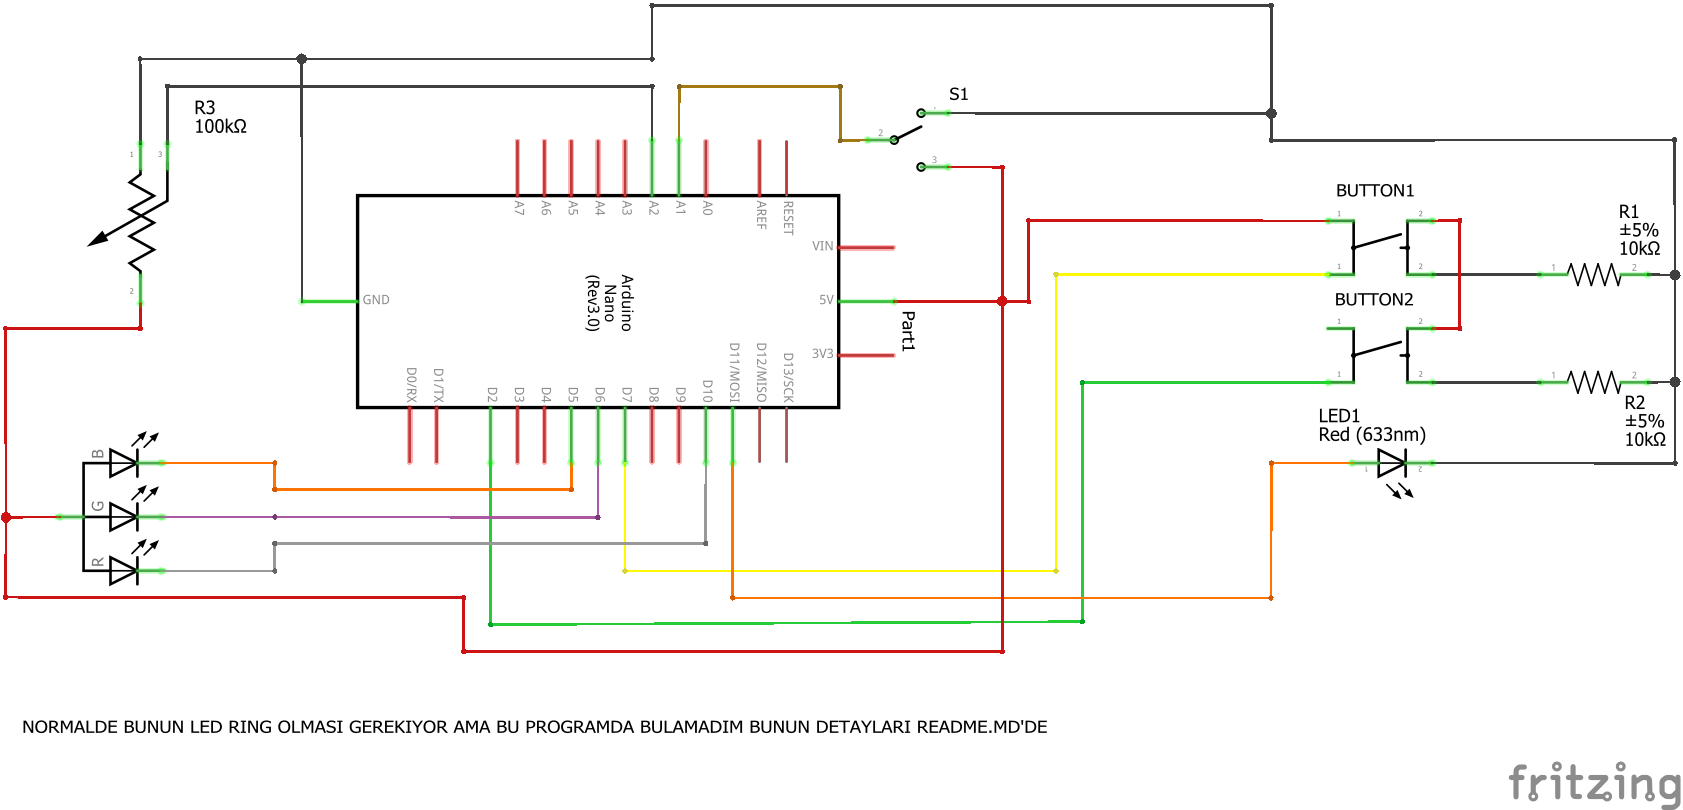
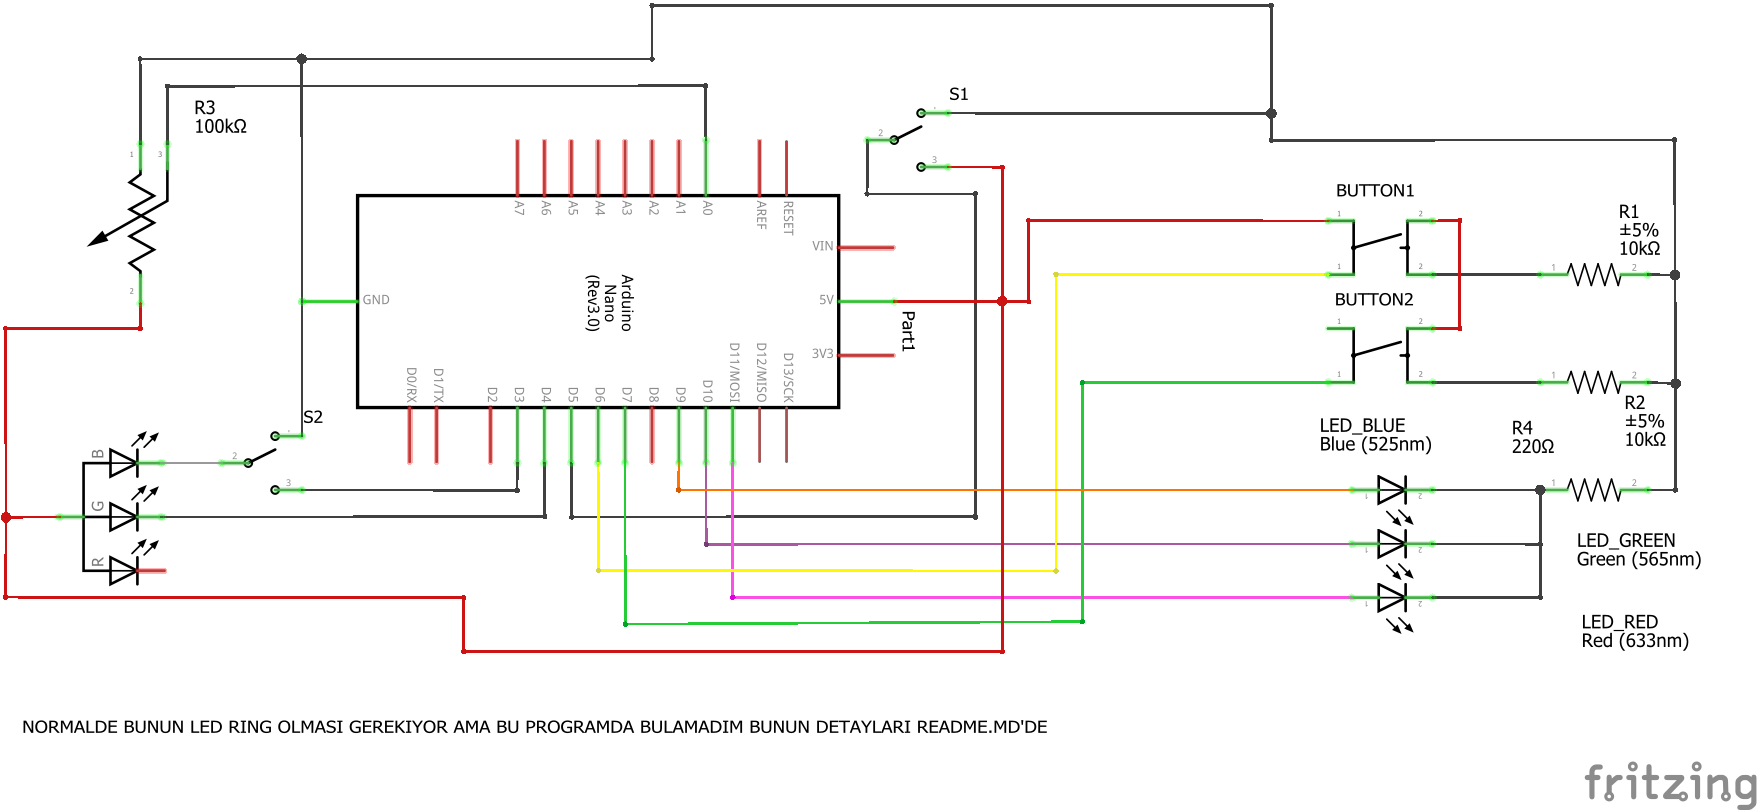
match mode dayak

diff --git a/NightVision.py b/NightVision.py
@@ -167,7 +167,7 @@ def json_read_thread():
     json_read_thread.finished = False
     settings = DbFunctions.read_settings_on_json(file_s)
 
-    print("bunu görmüyorsan kayra sakattır")
+    # print("bunu görmüyorsan kayra sakattır")
     
     if handle_error_lite(settings) == True:
         settings = {}
@@ -274,20 +274,25 @@ def main():
     que = queue.Queue()
     # t = threading.Thread(target=lambda q, arg1: q.put(json_read_thread(arg1)), args=(que, ""))
     # firsttimethreading = True
-    is_MM_started = False
+    # is_MM_started = False
     w_timed = 5
-
+    m_timed = 20
 
     while True:
         elapsed = timeit.default_timer() - start_t 
 
-        # print(threading.active_count())
 
-        if is_MM_started is None or is_MM_started is False:        
+        if is_MM_started is None or str(is_MM_started) == "False":        
             if elapsed >= w_timed:
                 start_t = timeit.default_timer()
                 robo_loc, cam_tol, wait_per, auto_mode, cam_off, is_MM_started = json_read_thread()
                 print("db1")
+        
+        elif str(is_MM_started) == "True":        
+            if elapsed >= m_timed:
+                start_t = timeit.default_timer()
+                robo_loc, cam_tol, wait_per, auto_mode, cam_off, is_MM_started = json_read_thread()
+                print("db2")
         
 
             

diff --git a/InputPlus.py b/InputPlus.py
@@ -1223,15 +1223,16 @@ def not_main(stdscr):
         # led1 = board.get_pin("d:11:p")
         
         # Tüm arduino pinlerin tanımlaması
-        pot1 = board.get_pin("a:0:i")
-        swt1 = board.get_pin("d:5:i")
-        but1 = board.get_pin("d:6:i")
-        but2 = board.get_pin("d:7:i")
         
-        led_camera = board.get_pin("d:3:o")
-        led_blue = board.get_pin("d:9:p")
-        led_green = board.get_pin("d:10:p")
-        led_red = board.get_pin("d:11:p")
+        
+        pot1 = board.get_pin(pot1_str)
+        swt1 = board.get_pin(swt1_str)
+        but1 = board.get_pin(but1_str)
+        but2 = board.get_pin(but2_str)
+        led_camera = board.get_pin(cam_str)
+        led_blue = board.get_pin(blue_str)
+        led_green = board.get_pin(green_str)
+        led_red = board.get_pin(red_str)
 
         # butonların basıldığını anlamak için iteratörleri çalıştırır
         time.sleep(0.5)

diff --git a/frc_lib7839.py b/frc_lib7839.py
@@ -41,6 +41,28 @@ global main_menu_value
 global info_menu_value
 global ip_menu_value
 
+
+global pot1_str
+global swt1_str
+global but1_str
+global but2_str
+
+global cam_str
+global blue_str
+global green_str
+global red_str
+
+pot1_str = "a:0:i"
+swt1_str = "d:5:i"
+but1_str = "d:6:i"
+but2_str = "d:7:i"
+
+cam_str = "d:3:o"
+blue_str = "d:9:p"
+green_str = "d:10:p"
+red_str = "d:11:p"
+
+
 INTERNAL_KEY_GET_FUNC_ERR = "INTERNAL_KEY_GET_FUNCTION_ERROR"
 SERVER_ALREADY_STARTED_ERR = "SERVER_ALREADY_STARTED_ERROR"
 ARDUINO_CONN_LOST = "ARDUINO_CONNECTION_LOST"

diff --git a/README.md b/README.md
@@ -87,6 +87,9 @@ Raspberry Pi'a bilgisayardan bağlanmak için onunla aynı ağ üzerinde olmamı
 
 http://frcvision.local adresine gidin ve sistem üzerinde değişiklik yapabilmek için <kbd>Writable</kbd> butonuna basın. http://frcvision.local adresi her zaman çalışmayabilir. Aynı internet üzerinde ağ taraması yaparak ([Nmap](https://nmap.org/download.html) veya [Advanced Ip Scanner](https://www.advanced-ip-scanner.com/tr/) gibi programlarla) Raspberry'nin local ip adresini bulup direkt o ip adresini tarayıcınızın URL kısmına o ip adresini yapıştırarak düzenlemeleir yapmak için FRCVision sisteminin arayüzüne girebilirsiniz.
 
+### Raspberry Pi'ın Ip Ayarlarının Yapılması
+
+
 ### SSH aracılığıyla Raspberry Pi'a bağlanma
 
 Rpi'a SSH ile bağlanmak için [Putty](https://www.putty.org/) kullanıyorum. Hostname kısmına `pi@frcvision.local` (Eğer tarayıcınızda frcvision.local çalışmadıysa pi@tarayıcıda-kullandığınız-ip-adresi) yazdıktan sonra opena basın. Açılan ekranda SSH bağlantısı için şifreyi soracak. Varsayılan şifre `raspberry`' dir. `sudo raspi-config` komutu yardımıyla şifre değiştirme dahil çoğu işlemi gerçekleştireceğiz.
────
Problem requirements: The output should be the material above, copied exactly, without its pictures.

Result of this exercise:
match mode dayak

diff --git a/NightVision.py b/NightVision.py
@@ -167,7 +167,7 @@ def json_read_thread():
     json_read_thread.finished = False
     settings = DbFunctions.read_settings_on_json(file_s)
 
-    print("bunu görmüyorsan kayra sakattır")
+    # print("bunu görmüyorsan kayra sakattır")
     
     if handle_error_lite(settings) == True:
         settings = {}
@@ -274,20 +274,25 @@ def main():
     que = queue.Queue()
     # t = threading.Thread(target=lambda q, arg1: q.put(json_read_thread(arg1)), args=(que, ""))
     # firsttimethreading = True
-    is_MM_started = False
+    # is_MM_started = False
     w_timed = 5
-
+    m_timed = 20
 
     while True:
         elapsed = timeit.default_timer() - start_t 
 
-        # print(threading.active_count())
 
-        if is_MM_started is None or is_MM_started is False:        
+        if is_MM_started is None or str(is_MM_started) == "False":        
             if elapsed >= w_timed:
                 start_t = timeit.default_timer()
                 robo_loc, cam_tol, wait_per, auto_mode, cam_off, is_MM_started = json_read_thread()
                 print("db1")
+        
+        elif str(is_MM_started) == "True":        
+            if elapsed >= m_timed:
+                start_t = timeit.default_timer()
+                robo_loc, cam_tol, wait_per, auto_mode, cam_off, is_MM_started = json_read_thread()
+                print("db2")
         
 
             

diff --git a/InputPlus.py b/InputPlus.py
@@ -1223,15 +1223,16 @@ def not_main(stdscr):
         # led1 = board.get_pin("d:11:p")
         
         # Tüm arduino pinlerin tanımlaması
-        pot1 = board.get_pin("a:0:i")
-        swt1 = board.get_pin("d:5:i")
-        but1 = board.get_pin("d:6:i")
-        but2 = board.get_pin("d:7:i")
         
-        led_camera = board.get_pin("d:3:o")
-        led_blue = board.get_pin("d:9:p")
-        led_green = board.get_pin("d:10:p")
-        led_red = board.get_pin("d:11:p")
+        
+        pot1 = board.get_pin(pot1_str)
+        swt1 = board.get_pin(swt1_str)
+        but1 = board.get_pin(but1_str)
+        but2 = board.get_pin(but2_str)
+        led_camera = board.get_pin(cam_str)
+        led_blue = board.get_pin(blue_str)
+        led_green = board.get_pin(green_str)
+        led_red = board.get_pin(red_str)
 
         # butonların basıldığını anlamak için iteratörleri çalıştırır
         time.sleep(0.5)

diff --git a/frc_lib7839.py b/frc_lib7839.py
@@ -41,6 +41,28 @@ global main_menu_value
 global info_menu_value
 global ip_menu_value
 
+
+global pot1_str
+global swt1_str
+global but1_str
+global but2_str
+
+global cam_str
+global blue_str
+global green_str
+global red_str
+
+pot1_str = "a:0:i"
+swt1_str = "d:5:i"
+but1_str = "d:6:i"
+but2_str = "d:7:i"
+
+cam_str = "d:3:o"
+blue_str = "d:9:p"
+green_str = "d:10:p"
+red_str = "d:11:p"
+
+
 INTERNAL_KEY_GET_FUNC_ERR = "INTERNAL_KEY_GET_FUNCTION_ERROR"
 SERVER_ALREADY_STARTED_ERR = "SERVER_ALREADY_STARTED_ERROR"
 ARDUINO_CONN_LOST = "ARDUINO_CONNECTION_LOST"

diff --git a/README.md b/README.md
@@ -87,6 +87,9 @@ Raspberry Pi'a bilgisayardan bağlanmak için onunla aynı ağ üzerinde olmamı
 
 http://frcvision.local adresine gidin ve sistem üzerinde değişiklik yapabilmek için <kbd>Writable</kbd> butonuna basın. http://frcvision.local adresi her zaman çalışmayabilir. Aynı internet üzerinde ağ taraması yaparak ([Nmap](https://nmap.org/download.html) veya [Advanced Ip Scanner](https://www.advanced-ip-scanner.com/tr/) gibi programlarla) Raspberry'nin local ip adresini bulup direkt o ip adresini tarayıcınızın URL kısmına o ip adresini yapıştırarak düzenlemeleir yapmak için FRCVision sisteminin arayüzüne girebilirsiniz.
 
+### Raspberry Pi'ın Ip Ayarlarının Yapılması
+
+
 ### SSH aracılığıyla Raspberry Pi'a bağlanma
 
 Rpi'a SSH ile bağlanmak için [Putty](https://www.putty.org/) kullanıyorum. Hostname kısmına `pi@frcvision.local` (Eğer tarayıcınızda frcvision.local çalışmadıysa pi@tarayıcıda-kullandığınız-ip-adresi) yazdıktan sonra opena basın. Açılan ekranda SSH bağlantısı için şifreyi soracak. Varsayılan şifre `raspberry`' dir. `sudo raspi-config` komutu yardımıyla şifre değiştirme dahil çoğu işlemi gerçekleştireceğiz.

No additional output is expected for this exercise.